Christine Rebet (lives and works in New York) is an artist whose work is based on drawing and develops into forms ranging from animation to installations and performance. At the core of her practice is the elaboration of historical traumas in the context of a personal reinterpretation and a consequent reanimation. Rebet has previously exhibited and held performances in various international contexts including: Kunsthal KAdE, Amersfoort, Netherlands; Human Resources, Los Angeles; Grie der Contemporary, Zurich; AlbumArte, Rome; Fisher Landau Center For Art and SculptureCenter, both Long Island City, New York; Institute of Contemporary Art, Singapore; Cartier Foundation, Paris; and Le Magasin, Grenoble, France. Her films have screened at various events and festivals including: Hong Kong Film Fes-tival; Trieze, Paris; Wexner Center for the Arts, Columbus, Ohio; Berlinale Short Film Festival, Berlin; and Moderna Museet, Stockholm. She received her MFA at Columbia University, New York.

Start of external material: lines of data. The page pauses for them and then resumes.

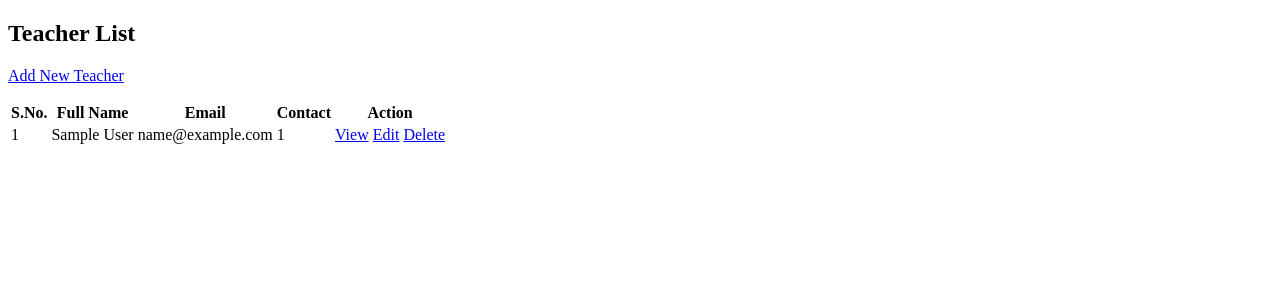
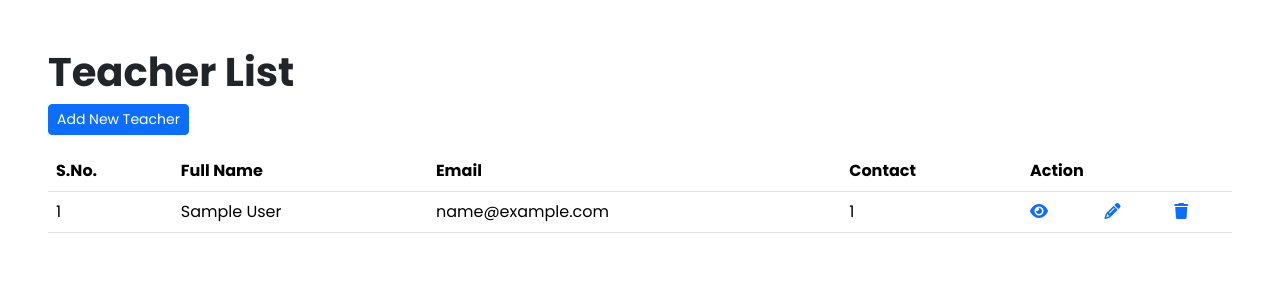
Before and after one commit to Smita0519/django-project-lms, a Django app: page /teacher/list/ in a window 1280 px wide. Shown: the top 300 px of the page. Run offline with Django 5.2, Linux system fonts and the light colour scheme; tables that the repository leaves empty hold one stand-in row (values such as "Sample post"); some libraries are stand-ins or nearby versions.

Commit message:
Django project LMS: fontawesome, google fonts, static css, teacher EDIT, UPDATE and DELETE

```diff
--- a/core/templates/teachers/teacher_form.html
+++ b/core/templates/teachers/teacher_form.html
@@ -2,7 +2,8 @@
 {% load django_bootstrap5 %}
 {% block content %}
 
-<form action="{% url 'teacher.create' %}" method="post" class="form">
+<section class="container p-5 mt-4">
+    <form action="{% url 'teacher.create' %}" method="post" class="form">
     {% csrf_token %}
 
     {% bootstrap_form form %}
@@ -10,6 +11,6 @@
     {% bootstrap_button button_type="submit" content="OK" %}
     {% bootstrap_button button_type="reset" content="Cancel" %}
 </form>
+</section>
 
 {% endblock %}
-gi
--- a/core/templates/teachers/teacher_index.html
+++ b/core/templates/teachers/teacher_index.html
@@ -1,6 +1,8 @@
 {% extends 'base.html' %}
 
 {% block title %} Teacher | List {% endblock  %}
+
+{% load django_bootstrap5 %}
 
 {% block content %}
     <section class = p-5 mt -4>
@@ -23,9 +25,9 @@
                     <td>{{ teacher.full_name }}</td>
                     <td>{{ teacher.email }}</td>
                     <td>{{ teacher.phone_no }}</td>
-                    <td><a href="#">View</a></td>
-                    <td><a href="#">Edit</a></td>
-                    <td><a href="#">Delete</a></td>
+                    <td><a href="{% url 'teacher.detail' teacher.id %}"><i class="fa-duotone fa-solid fa-eye"></i></a></td>
+                    <td><a href="{% url 'teacher.edit' teacher.id %}"><i class="fa-solid fa-pencil"></i></a></td>
+                    <td><a href="{% url 'teacher.delete' teacher.id %}"><i class="fa-solid fa-trash"></i></a></td>
                 </tr>
                 {% endfor %}
             </tbody>
--- a/core/urls.py
+++ b/core/urls.py
@@ -1,8 +1,12 @@
 from django.urls import path
-from core.views import HomePageView, TeacherCreateView, TeacherListView
+from core.views import (HomePageView, TeacherCreateView, TeacherListView, TeacherDetailView, TeacherDeleteView, TeacherUpdateView)
 
 urlpatterns =  [
     path('', HomePageView.as_view, name = 'home'),    # '' no name means takes base url
     path('teacher/list/', TeacherListView.as_view(), name='teacher.index'),
-    path('teacher/create/', TeacherCreateView.as_view(), name='teacher.create')
+    path('teacher/create/', TeacherCreateView.as_view(), name='teacher.create'),
+    path('teacher/<int:pk>/detail/', TeacherDetailView.as_view(), name='teacher.detail'),
+    path('teacher/<int:pk>/edit/', TeacherUpdateView.as_view(), name='teacher.edit'),
+    path('teacher/<int:pk>/delete/', TeacherUpdateView.as_view(), name='teacher.delete'),
+
 ]
--- a/core/views.py
+++ b/core/views.py
@@ -1,7 +1,8 @@
 from django.shortcuts import render
 from django.views.generic.base import TemplateView
-from django.views.generic import ListView, CreateView
+from django.views.generic import ListView, CreateView, UpdateView, DeleteView, DetailView
 from core.models import Teacher, Student, Assignment, Materials
+from django.urls import reverse_lazy
 
 # Create your views here.
 class HomePageView(TemplateView):
@@ -17,4 +18,21 @@ class TeacherCreateView(CreateView):
     model = Teacher
     fields = ['full_name', 'email', 'department', 'phone_no', 'join_date', 'user']
     template_name = 'teachers/teacher_form.html'
-    success_url = 'teacher.index'
+    success_url = reverse_lazy('teacher.index')
+
+class TeacherDetailView(DetailView):
+    model = Teacher
+    template_name = 'teachers/teacher_detail.html'
+    context_object_name = 'teacher'
+
+class TeacherUpdateView(UpdateView):
+    model = Teacher
+    template_name = 'teachers/teacher_form.html'
+    fields = ['full_name', 'email', 'department', 'phone_no', 'join_date', 'user']
+    success_url = reverse_lazy('teacher.index')
+
+class TeacherDeleteView(DeleteView):
+    model = Teacher
+    context_object_name = 'teacher'
+    template_name = 'teachers/teacher_delete_confirm.html'
+    success_url = reverse_lazy('teacher.index')
--- a/lms/settings.py
+++ b/lms/settings.py
@@ -122,6 +122,7 @@ USE_TZ = True
 # https://docs.djangoproject.com/en/5.2/howto/static-files/
 
 STATIC_URL = 'static/'
+STATICFILES_DIRS = [BASE_DIR/ 'static']
 
 # Default primary key field type
 # https://docs.djangoproject.com/en/5.2/ref/settings/#default-auto-field
--- /dev/null
+++ b/static/css/base.css
@@ -0,0 +1,28 @@
+@import url('https://fonts.googleapis.com/css2?family=Poppins:ital,wght@0,100;0,200;0,300;0,400;0,500;0,600;0,700;0,800;0,900;1,100;1,200;1,300;1,400;1,500;1,600;1,700;1,800;1,900&display=swap');
+
+:root {
+    --primary-color: #4f4d4d;
+    --secondary-color: #f7f7f7;
+    --primary-font: 'Poppins';
+    --primary-font-weight: 400;
+    --heading-font-weight: 700;
+    --subheading-font-weight: 600;
+    --primary-font-size: 2rem;
+}
+
+*{
+    font-family: var(--primary-font);
+}
+
+h1{
+    font-family: var(--primary-font);
+    font-weight: var(--heading-font-weight);
+}
+
+h2{
+    font-weight: var(--subheading-font-weight);
+}
+
+p{
+    font-weight: var(--primary-font-weight);
+}
--- a/templates/base.html
+++ b/templates/base.html
@@ -4,10 +4,15 @@
     <meta charset="UTF-8">
     <meta name="viewport" content="width=device-width, initial-scale=1.0">
     <title>{% block title %} {% endblock  %}</title>
+
+    {% load static %}
     <!-- bootstrap css link-->
-
+    <link href="https://cdn.jsdelivr.net/npm/bootstrap@5.3.7/dist/css/bootstrap.min.css" rel="stylesheet" integrity="sha384-LN+7fdVzj6u52u30Kp6M/trliBMCMKTyK833zpbD+pXdCLuTusPj697FH4R/5mcr" crossorigin="anonymous">
+    <!--font awesome css link-->
+    <link rel="stylesheet" href="https://cdnjs.cloudflare.com/ajax/libs/font-awesome/6.7.0/css/all.min.css" integrity="sha512-9xKTRVabjVeZmc+GUW8GgSmcREDunMM+Dt/GrzchfN8tkwHizc5RP4Ok/MXFFy5rIjJjzhndFScTceq5e6GvVQ==" crossorigin="anonymous" referrerpolicy="no-referrer" />
     <!--custom css-->
     {% block custom_css %} {% endblock  %}
+    <link rel="stylesheet" href="{% static 'css/base.css' %}">
 </head>
 <body>
     <!--navigation-->
```
Also changed, not shown: core/templates/teachers/teacher_delete_confirm.html (added), core/templates/teachers/teacher_detail.html (added).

Jalal Toufic (lives and works in Beirut) was born in Beirut or Baghdad and died before dying in 1989 in Evanston, Illinois. He is the author of Undeserving Lebanon (Forthcoming Books, 2007) and The Withdrawal of Tradition Past a Surpassing Disaster (Forthcoming Books, 2009), along with other titles, and was a participant in the 9th Shanghai Biennale (2012-13); documenta 13, Kassel (2012); in Sharjah Biennials 6 (2003), 10 (2011), and 11 (2013); 3rd Athens Biennale (2001); and A History: Art, Architecture, Design from the 1980s until today at Centre Pompidou, Paris (2014-16). In 2011, he was a guest of the Artists-in-Berlin Program at DAAD; in 2013-14, he and Anton Vidokle led Ashkal Alwan’s third edition of the Home Workspace Program in Beirut. He has been the director of the School of Visual Arts at the Lebanese Academy of Fine Arts, Sin el Fil, since 2015.

Suzy Halajian (lives and works in Los Angeles) is a curator and writer. Her work begins at the intersection of art and politics, treating image making as steeped in colonial pasts and modern surveillance states. She has recently curated exhibitions and programs at LACE (Los Angeles Contemporary Exhibitions), Hammer Museum, Human Resources LA, Los Angeles Contemporary Archive (all Los Angeles); Armory Center for the Arts, Pasadena; Sursock Museum, Beirut; Tanya Bonakdar Gallery, New York; UKS, Oslo, among others. Halajian co-organizes the invitation of sorts talk series with Anthony Carfello and Shoghig Halajian, and serves on the Programming Committee of Human Resources LA. In 2017, she was granted a Creative Capital | Andy Warhol Foundation Arts Writers Grant, and in 2014, she received a Curatorial Travel/Research Fellowship from the Andy Warhol Foundation for the Visual Arts. She holds an MA from the Center for Curatorial Studies at Bard College, New York.